Well I apologize if i'm not explaining this well, I'm stuck in a all day meeting. But essentially I have a table that has 2 entries of the claim_id field, due to this ones called Sclaim_id, and ones called Eclaim_id. Those can be populated by a claim_id from one of 4 other tables. So I cant enforce a key. I cant do a join also because i'm working million of rows so i would need to do 8 joins on 5 tables which would be a huge performance hit just to load the tables. So i'm hoping i can load the 5 tables then say point this to this and such.
Thats about right I forgot the database name for it but i'm doing a choose from 4 tables for claim ids.
Essentially I have a table that says 1 claim flags another 1, those claim come from 4 tables that have different field sets. They sum well over 300 columns so Cant be put in a single table, but by design and the type of data and queries run on it are de-normalized for performance
so how do you manage two foreign keys in a table to the same primary key?
andrewgb wrote:so how do you manage two foreign keys in a table to the same primary key?
One common option is to duplicate a table, which isn't practical for your case. But to cover what that would look like just so you know, the table with SClaim_ID and EClaim_ID would stay the same, but your other tables would all get SClaim and EClaim versions, keyed by SClaim_ID and Eclaim_ID respectively, and with all of the other field names renamed to match the table they're on, like for instance SClaim_Date or some such instead of Date. That's a huge amount of extra data and extra complexity, and almost certainly not what we want here.
Another option, perhaps a bit less common, is to create a new table just for the references from the first table. So if your current data looks like this:
UniqueKey, SClaim_ID, EClaim_ID, OtherField1, OtherField2 1, Claim1, Claim2, A, B
You would convert that data to two tables, one of which has two rows for the key:

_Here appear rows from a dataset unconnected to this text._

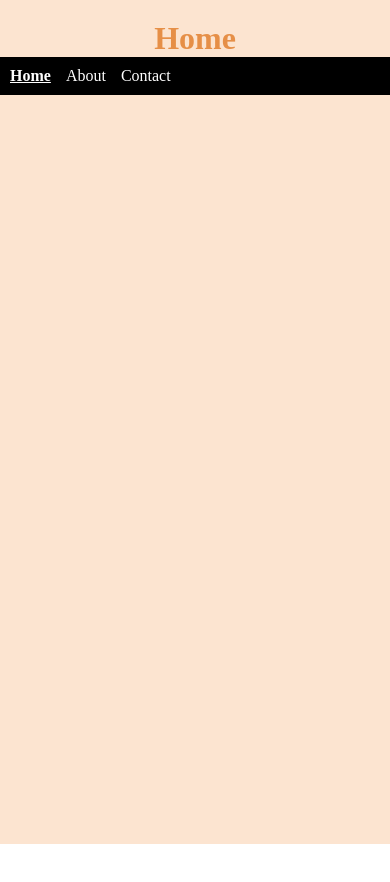
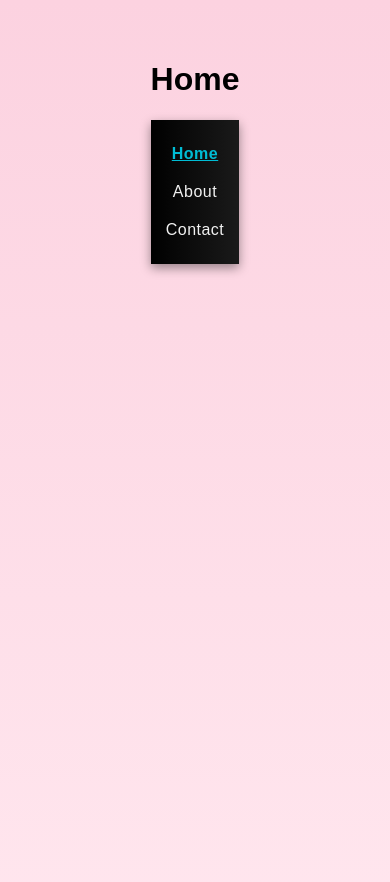
Before and after one commit to OmKadam-1/assignment-18, a React (Vite) app: page / in a window 390 px wide. Shown: the top 882 px of the page. Before the commit the page ends 844 px from the top, so only its background shows below. Built offline with nearby package versions, Linux system fonts and the light colour scheme.

Commit message:
css changed

```diff
--- a/src/About.css
+++ b/src/About.css
@@ -1,12 +1,61 @@
-.about-container{
-    background-color: #fcd2e0;
+.about-container {
+    background: linear-gradient(180deg, #fcd2e0, #ffe6ee);
     min-height: 100vh;
     margin: 0;
+    padding: 40px 20px;
+    display: flex;
+    flex-direction: column;
+    align-items: center;
+    justify-content: flex-start;
+    font-family: 'Poppins', sans-serif;
 }
 
-.about-heading{
-    color:#bf2853;
-     margin: 0;
-     text-align: center;
-     padding-top: 20px;
+.about-heading {
+    color: #bf2853;
+    font-size: 2.5rem;
+    font-weight: 700;
+    text-align: center;
+    margin-bottom: 30px;
+    text-transform: uppercase;
+    letter-spacing: 2px;
+    position: relative;
 }
+
+.about-heading::after {
+    content: "";
+    display: block;
+    width: 80px;
+    height: 4px;
+    background-color: #bf2853;
+    margin: 10px auto 0;
+    border-radius: 2px;
+}
+
+.about-content {
+    max-width: 900px;
+    background-color: #fff;
+    color: #333;
+    padding: 30px;
+    border-radius: 20px;
+    box-shadow: 0 8px 20px rgba(0, 0, 0, 0.15);
+    line-height: 1.8;
+    font-size: 1.1rem;
+    text-align: justify;
+    transition: transform 0.3s ease, box-shadow 0.3s ease;
+}
+
+.about-content:hover {
+    transform: translateY(-5px);
+    box-shadow: 0 10px 25px rgba(0, 0, 0, 0.2);
+}
+
+@media (max-width: 768px) {
+    .about-heading {
+        font-size: 2rem;
+    }
+
+    .about-content {
+        padding: 20px;
+        font-size: 1rem;
+    }
+}
--- a/src/Contact.css
+++ b/src/Contact.css
@@ -1,12 +1,61 @@
-.contact-container{
-    background-color: #d0e0fc;
+.contact-container {
+    background: linear-gradient(180deg, #fcd2e0, #ffe6ee);
     min-height: 100vh;
     margin: 0;
+    padding: 40px 20px;
+    display: flex;
+    flex-direction: column;
+    align-items: center;
+    justify-content: flex-start;
+    font-family: 'Poppins', sans-serif;
 }
 
-.contact-heading{
-    color:#474AE6 ;
-    margin: 0;
+.contact-heading {
+    color: #bf2853;
+    font-size: 2.5rem;
+    font-weight: 700;
     text-align: center;
-    padding-top: 20px;
+    margin-bottom: 30px;
+    text-transform: uppercase;
+    letter-spacing: 2px;
+    position: relative;
 }
+
+.contact-heading::after {
+    content: "";
+    display: block;
+    width: 80px;
+    height: 4px;
+    background-color: #bf2853;
+    margin: 10px auto 0;
+    border-radius: 2px;
+}
+
+.contact-content {
+    max-width: 900px;
+    background-color: #fff;
+    color: #333;
+    padding: 30px;
+    border-radius: 20px;
+    box-shadow: 0 8px 20px rgba(0, 0, 0, 0.15);
+    line-height: 1.8;
+    font-size: 1.1rem;
+    text-align: justify;
+    transition: transform 0.3s ease, box-shadow 0.3s ease;
+}
+
+.contact-content:hover {
+    transform: translateY(-5px);
+    box-shadow: 0 10px 25px rgba(0, 0, 0, 0.2);
+}
+
+@media (max-width: 768px) {
+    .contact-heading {
+        font-size: 2rem;
+    }
+
+    .contact-content {
+        padding: 20px;
+        font-size: 1rem;
+    }
+}
--- a/src/Home.css
+++ b/src/Home.css
@@ -1,12 +1,61 @@
-.home-container{
-    background-color: #fce4d0;
+.home-container {
+    background: linear-gradient(180deg, #fcd2e0, #ffe6ee);
     min-height: 100vh;
     margin: 0;
+    padding: 40px 20px;
+    display: flex;
+    flex-direction: column;
+    align-items: center;
+    justify-content: flex-start;
+    font-family: 'Poppins', sans-serif;
 }
 
-.heading{
-    color:#E68f47;
-    margin: 0;
+.home-heading {
+    color: #bf2853;
+    font-size: 2.5rem;
+    font-weight: 700;
     text-align: center;
-    padding-top: 20px;
+    margin-bottom: 30px;
+    text-transform: uppercase;
+    letter-spacing: 2px;
+    position: relative;
 }
+
+.home-heading::after {
+    content: "";
+    display: block;
+    width: 80px;
+    height: 4px;
+    background-color: #bf2853;
+    margin: 10px auto 0;
+    border-radius: 2px;
+}
+
+.home-content {
+    max-width: 900px;
+    background-color: #fff;
+    color: #333;
+    padding: 30px;
+    border-radius: 20px;
+    box-shadow: 0 8px 20px rgba(0, 0, 0, 0.15);
+    line-height: 1.8;
+    font-size: 1.1rem;
+    text-align: justify;
+    transition: transform 0.3s ease, box-shadow 0.3s ease;
+}
+
+.home-content:hover {
+    transform: translateY(-5px);
+    box-shadow: 0 10px 25px rgba(0, 0, 0, 0.2);
+}
+
+@media (max-width: 768px) {
+    .home-heading {
+        font-size: 2rem;
+    }
+
+    .home-content {
+        padding: 20px;
+        font-size: 1rem;
+    }
+}
--- a/src/Navbar.css
+++ b/src/Navbar.css
@@ -1,16 +1,50 @@
+/* Navbar container */
 .navbar {
-    background-color:black;
+    background: linear-gradient(90deg, #000000, #1a1a1a);
     color: white;
-    padding: 10px;
+    padding: 15px 40px;
+    display: flex;
+    align-items: center;
+    justify-content: space-between;
+    box-shadow: 0 4px 10px rgba(0, 0, 0, 0.4);
+    position: sticky;
+    top: 0;
+    z-index: 100;
 }
 
-.menu{
-    color: white;
-    margin-right: 15px;
+/* Menu links */
+.menu {
+    color: #f1f1f1;
+    margin-right: 25px;
     text-decoration: none;
+    font-size: 1rem;
+    letter-spacing: 0.5px;
+    transition: all 0.3s ease;
 }
 
-.menu-active{
+/* Hover effect */
+.menu:hover {
+    color: #00bcd4;
+    text-shadow: 0 0 8px #00bcd4;
+    transform: scale(1.05);
+}
+
+/* Active menu item */
+.menu-active {
     font-weight: bold;
     text-decoration: underline;
+    color: #00bcd4;
 }
+
+/* Optional: Responsive adjustment */
+@media (max-width: 768px) {
+    .navbar {
+        flex-direction: column;
+        text-align: center;
+        padding: 15px;
+    }
+    .menu {
+        display: block;
+        margin: 10px 0;
+    }
+}
```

Converting columns into rows is fairly simple in QlikView. And there's very little extra data here, and the main extra data (ClaimType) will be heavily compressed. So this is a much more practical option than the first, but since I don't know what you want to DO with the data, I can't tell you if it's an appropriate solution. All I can say is that it resolves the linkage problems, because now both claim IDs will map to the other claim tables.